1917: E.H. Oliver and the University of Vimy Ridge
During World War I, Edmund Oliver, the Principal of Presbyterian Theological College, played a leading role in an overseas “adventure in popular education.”
Oliver had been one of the
University of Saskatchewan’s first faculty members, but left in 1914 to join
the affiliated Presbyterian college as principal. In
1916, Oliver enlisted as a World War I chaplain. In December 1917, the University of Vimy Ridge was established
for the Canadian forces in France, with Oliver as president. The University was intended to be “a school
of efficiency and citizenship, a sort of combination of an Agricultural High
School and a Technical School.” Courses
Oliver wrote in March 1918:
“We are aiming to meet the needs of the mass of the men rather than to compete
with your classical Universities in Canada.
I have great faith that much can be done along similar lines in the way
of popular education even in our own country.”
In April, Oliver was forced to suspend operations due to a massive
German offensive. However, he was very
proud of the University’s achievements, and a meeting with General Haig
suggested that there was interest in using the University of Vimy Ridge as a
After the war, Oliver was briefly involved in the French campus of Khaki University, a similar initiative originally based in England, but he soon returned to Saskatoon. President Walter Murray wrote to him that “I think you can safely drop the Khaki University at the very earliest possible date. The centre of interest is now shifted from the armies in the field to the army at home. Demobilization is giving rise to a number of very difficult problems, and the attitude of the returned soldier is uncalculable and important.”

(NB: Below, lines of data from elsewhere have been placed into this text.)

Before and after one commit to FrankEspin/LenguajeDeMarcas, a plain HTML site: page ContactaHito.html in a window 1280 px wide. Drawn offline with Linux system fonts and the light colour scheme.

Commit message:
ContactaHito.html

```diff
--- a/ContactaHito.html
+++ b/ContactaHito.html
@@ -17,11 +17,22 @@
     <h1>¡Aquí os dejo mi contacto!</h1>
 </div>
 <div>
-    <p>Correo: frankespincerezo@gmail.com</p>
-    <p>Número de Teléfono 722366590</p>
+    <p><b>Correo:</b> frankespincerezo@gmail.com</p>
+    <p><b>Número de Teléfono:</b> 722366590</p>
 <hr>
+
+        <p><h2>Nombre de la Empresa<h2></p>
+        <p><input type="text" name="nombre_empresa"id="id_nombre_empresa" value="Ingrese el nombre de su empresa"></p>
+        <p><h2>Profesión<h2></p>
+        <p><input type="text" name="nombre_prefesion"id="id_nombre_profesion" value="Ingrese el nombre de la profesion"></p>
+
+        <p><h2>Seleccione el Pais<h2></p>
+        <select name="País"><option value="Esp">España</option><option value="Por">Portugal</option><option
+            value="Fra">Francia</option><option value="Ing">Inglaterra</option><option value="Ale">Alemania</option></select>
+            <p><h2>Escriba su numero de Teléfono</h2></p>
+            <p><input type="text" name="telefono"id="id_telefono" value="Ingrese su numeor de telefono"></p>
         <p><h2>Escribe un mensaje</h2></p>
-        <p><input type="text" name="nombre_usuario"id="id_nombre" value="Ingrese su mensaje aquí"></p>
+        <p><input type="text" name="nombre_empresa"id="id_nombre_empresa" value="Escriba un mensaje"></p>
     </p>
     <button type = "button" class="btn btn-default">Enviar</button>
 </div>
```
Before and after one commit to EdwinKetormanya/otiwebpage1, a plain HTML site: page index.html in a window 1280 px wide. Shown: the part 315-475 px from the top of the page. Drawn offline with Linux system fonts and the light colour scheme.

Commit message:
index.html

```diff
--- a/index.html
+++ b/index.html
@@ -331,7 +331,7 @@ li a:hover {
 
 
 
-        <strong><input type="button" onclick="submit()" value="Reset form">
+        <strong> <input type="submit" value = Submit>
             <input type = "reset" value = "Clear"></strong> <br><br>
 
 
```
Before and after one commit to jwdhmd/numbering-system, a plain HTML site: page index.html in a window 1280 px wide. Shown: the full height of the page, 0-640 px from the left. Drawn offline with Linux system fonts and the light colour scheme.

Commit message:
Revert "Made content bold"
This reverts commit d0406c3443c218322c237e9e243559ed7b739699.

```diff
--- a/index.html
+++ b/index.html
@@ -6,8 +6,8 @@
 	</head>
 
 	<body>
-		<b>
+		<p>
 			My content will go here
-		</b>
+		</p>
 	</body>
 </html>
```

E.H. Oliver fonds, MG 6.
1917a: Letter from E.H. Oliver to his wife, 14 March 1918. E.H. Oliver fonds, file A I (e).
J.E. Murray fonds, MG 61, file A.IV.49.